When a subject, or simply a person, interacts with the symbolic order of the other(s) they take on certain aspects of it. Desiring subjects, who include most Homosapiens, are driven to be in place that they are not. There is a constant need to be outside oneself, yet secure within oneself, why? Because of various factors that include our perception of choice, agency and activity engaging with structural paradigms that limit the spectrum of the acceptable. What is proposed is an opening of structural paradigms, but not just any opening will do, for the genderqueer person needs not only rights and liberties under the aegis of the Law, but to be able to inscribe within the law its own instability.

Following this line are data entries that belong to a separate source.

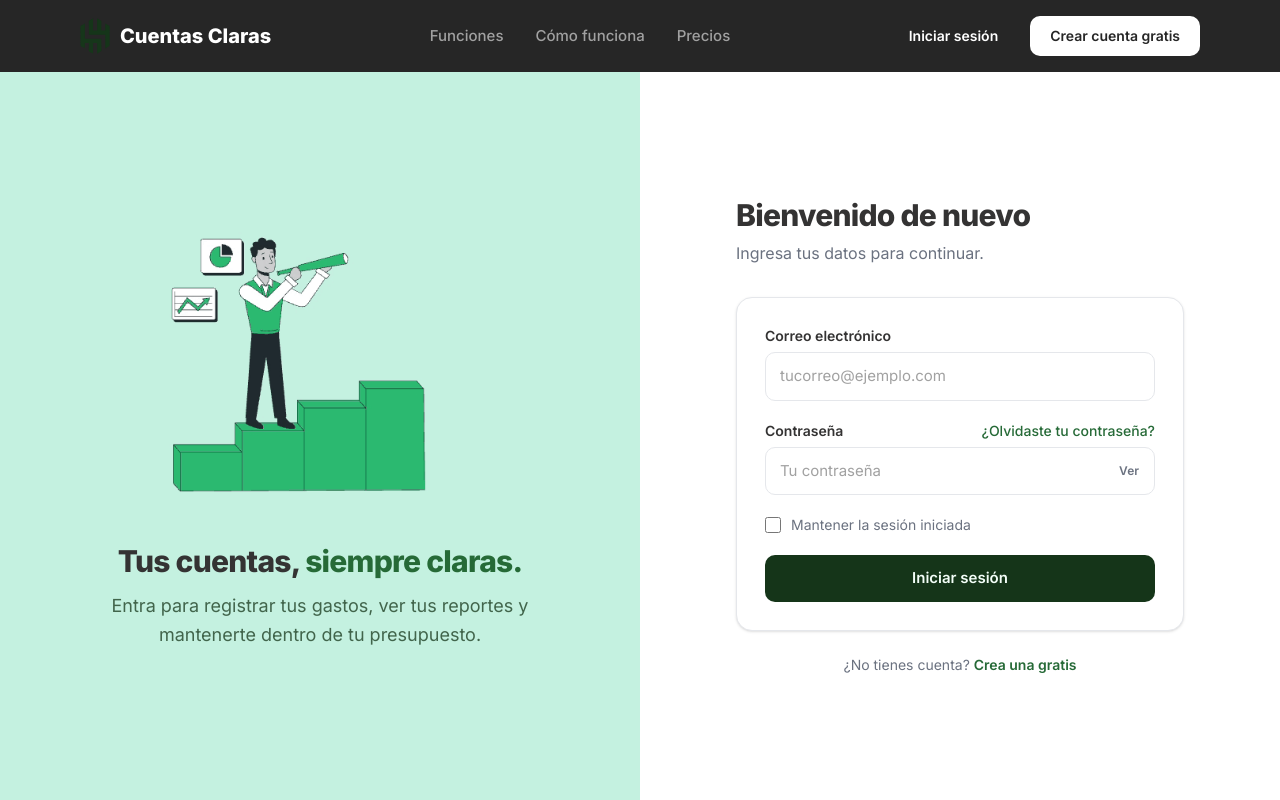
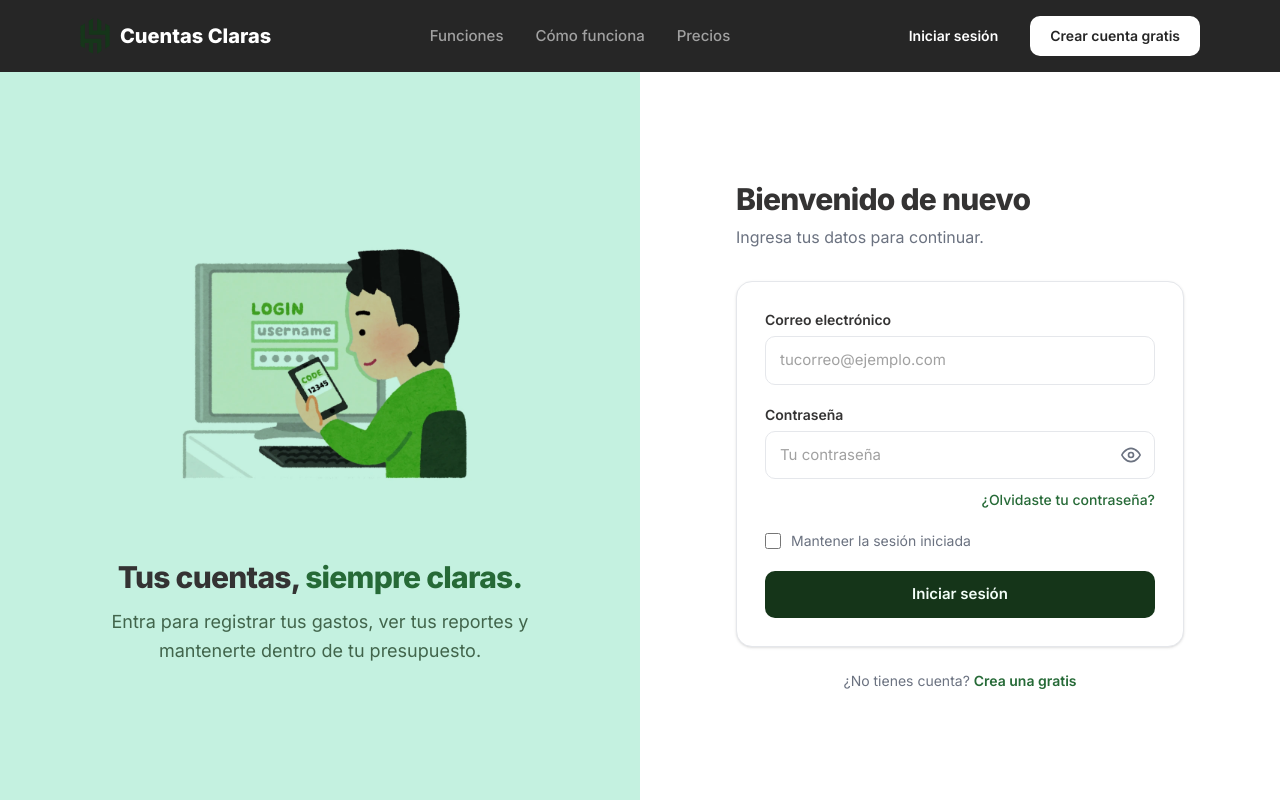
Before and after one commit to juandadevp/cuentasclaras, a Next.js app: page /login in a window 1280 px wide. Built offline with nearby package versions, Linux system fonts and the light colour scheme.

Commit message:
Login: nueva ilustración, enlace de contraseña debajo del campo e ícono de ojo

```diff
--- a/src/app/login/page.tsx
+++ b/src/app/login/page.tsx
@@ -9,8 +9,8 @@ export default function LoginPage() {
   return (
     <div className="grid min-h-[calc(100vh-4.5rem)] md:grid-cols-2">
       <aside className="hidden flex-col items-center justify-center gap-8 bg-menta px-10 py-12 md:flex">
-        <div className="relative h-72 w-full max-w-md">
-          <ImagenDeFondo src="/ilustracion.gif" ajuste="contain" claseImagen="scale-110" />
+        <div className="relative h-80 w-full max-w-lg">
+          <ImagenDeFondo src="/login.webp" ajuste="contain" claseImagen="mix-blend-multiply" />
         </div>
         <div className="max-w-md text-center">
           <h2 className="text-3xl font-extrabold tracking-tight text-foreground">
--- a/src/components/auth/LoginForm.tsx
+++ b/src/components/auth/LoginForm.tsx
@@ -30,7 +30,7 @@ export function LoginForm() {
         autoComplete="current-password"
         placeholder="Tu contraseña"
         required
-        extra={
+        pie={
           <Link href="/recuperar" className="text-sm font-medium text-brand-700 hover:underline">
             ¿Olvidaste tu contraseña?
           </Link>
@@ -39,10 +39,35 @@ export function LoginForm() {
           <button
             type="button"
             onClick={() => setVerClave((v) => !v)}
-            className="rounded-md px-2 py-1 text-xs font-semibold text-muted hover:text-foreground"
+            className="rounded-md p-1.5 text-muted transition-colors hover:text-brand-700"
             aria-label={verClave ? "Ocultar contraseña" : "Mostrar contraseña"}
+            title={verClave ? "Ocultar contraseña" : "Mostrar contraseña"}
           >
-            {verClave ? "Ocultar" : "Ver"}
+            {/* Contraseña visible (botón "Ocultar"): ojo cerrado. Oculta (botón "Ver"): ojo abierto. */}
+            <svg
+              viewBox="0 0 24 24"
+              className="size-5"
+              fill="none"
+              stroke="currentColor"
+              strokeWidth="2"
+              strokeLinecap="round"
+              strokeLinejoin="round"
+              aria-hidden
+            >
+              {verClave ? (
+                <>
+                  <path d="M17.94 17.94A10.07 10.07 0 0 1 12 20c-7 0-11-8-11-8a18.45 18.45 0 0 1 5.06-5.94" />
+                  <path d="M9.9 4.24A9.12 9.12 0 0 1 12 4c7 0 11 8 11 8a18.5 18.5 0 0 1-2.16 3.19" />
+                  <path d="M14.12 14.12a3 3 0 1 1-4.24-4.24" />
+                  <path d="m1 1 22 22" />
+                </>
+              ) : (
+                <>
+                  <path d="M1 12s4-8 11-8 11 8 11 8-4 8-11 8-11-8-11-8z" />
+                  <circle cx="12" cy="12" r="3" />
+                </>
+              )}
+            </svg>
           </button>
         }
       />
--- a/src/components/ui/Campo.tsx
+++ b/src/components/ui/Campo.tsx
@@ -2,22 +2,19 @@ import type { InputHTMLAttributes, ReactNode } from "react";
 
 interface Props extends InputHTMLAttributes<HTMLInputElement> {
   etiqueta: string;
-  /** Contenido a la derecha de la etiqueta, p. ej. un enlace. */
-  extra?: ReactNode;
+  /** Contenido debajo del campo, alineado a la derecha, p. ej. un enlace. */
+  pie?: ReactNode;
   /** Contenido dentro del campo, a la derecha (p. ej. un botón). */
   derecha?: ReactNode;
 }
 
-export function Campo({ etiqueta, extra, derecha, id, className = "", ...props }: Props) {
+export function Campo({ etiqueta, pie, derecha, id, className = "", ...props }: Props) {
   const campoId = id ?? props.name;
   return (
     <div>
-      <div className="mb-1.5 flex items-center justify-between">
-        <label htmlFor={campoId} className="text-sm font-semibold text-foreground">
-          {etiqueta}
-        </label>
-        {extra}
-      </div>
+      <label htmlFor={campoId} className="mb-1.5 block text-sm font-semibold text-foreground">
+        {etiqueta}
+      </label>
       <div className="relative">
         <input
           id={campoId}
@@ -26,6 +23,7 @@ export function Campo({ etiqueta, extra, derecha, id, className = "", ...props }
         />
         {derecha && <div className="absolute inset-y-0 right-2 flex items-center">{derecha}</div>}
       </div>
+      {pie && <div className="mt-2 text-right">{pie}</div>}
     </div>
   );
 }
```
Also changed, not shown: public/login.webp (added).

In other words, queer, genderqueer and so personas show what the Law of the Father is, or what patriarchal capitalism is already has. There is no need to radicalize the law, or create prescriptions for its enhancement within this first assault on patriarchal capitalism because the very notion of “man” and “capital” are queer and absurd within themselves. Like all lived identities they are both concrete subjectively, but become chimeras the further from the site of the individual. Paradoxically, the further one leaves oneself, the closer one retains oneself for one cannot leave home without first being at home. Home is here literally where “the heart is.” To leave is to enter in a more radical way.
When the straight homophobic male expresses his rage, exerts himself and even tries to destroy the fragile identifications of new neoliberal subjectivities, he is actually showing his impotence within the new voids created for him. He himself is the neoliberal subject, and therefore he needs to latch himself onto the queer dynamic to disprove or disavow his own absurdity. The beginning of any queer analysis should be to show the entire sexual and gendered matrices are themselves absurd. All categories, taxonomies and identities are imbued with absurdity. Absurdity is enhanced when we related identity to death. Death is the ultimate marker, or end point of all identity relations. It is here, at the moment of death that all sexual, economic and gendered subjectivities, personas, animas, beings, and affectations submerge into the unknown (able).
So, let us start with death when we analyze genderqueer identities in relation to the heteronormative systems of patriarchy and capitalism. All of these categories categorically fold into a Zero Point through the midnight of the Self, for the Self cannot contain itself despite its struggle for recognition. At some point the body reveals itself to be a monster, a demon and a pain. The sheer physicality of bleeding gums, broken limbs, sweaty palms etc. unite the proletariat and the bourgeois alike. This physicality also sweepingly unites, but does not make same, the heterogeneous, diverse and multiple genderqueer realities, identities and monstrosity.
Gopi Shankar Madurai, Intersex & Genderqueer person, founder of Srishti Madurai Department of Religion, Philosophy and Sociology, the American College, Madurai. Recipient of the Commonwealth Youth Worker Asia Regional Finalist Award & Her Majesty The Queen’s HCRY Leader, London, Student of “Leading Change QYL Program” University of Cambridge, U.K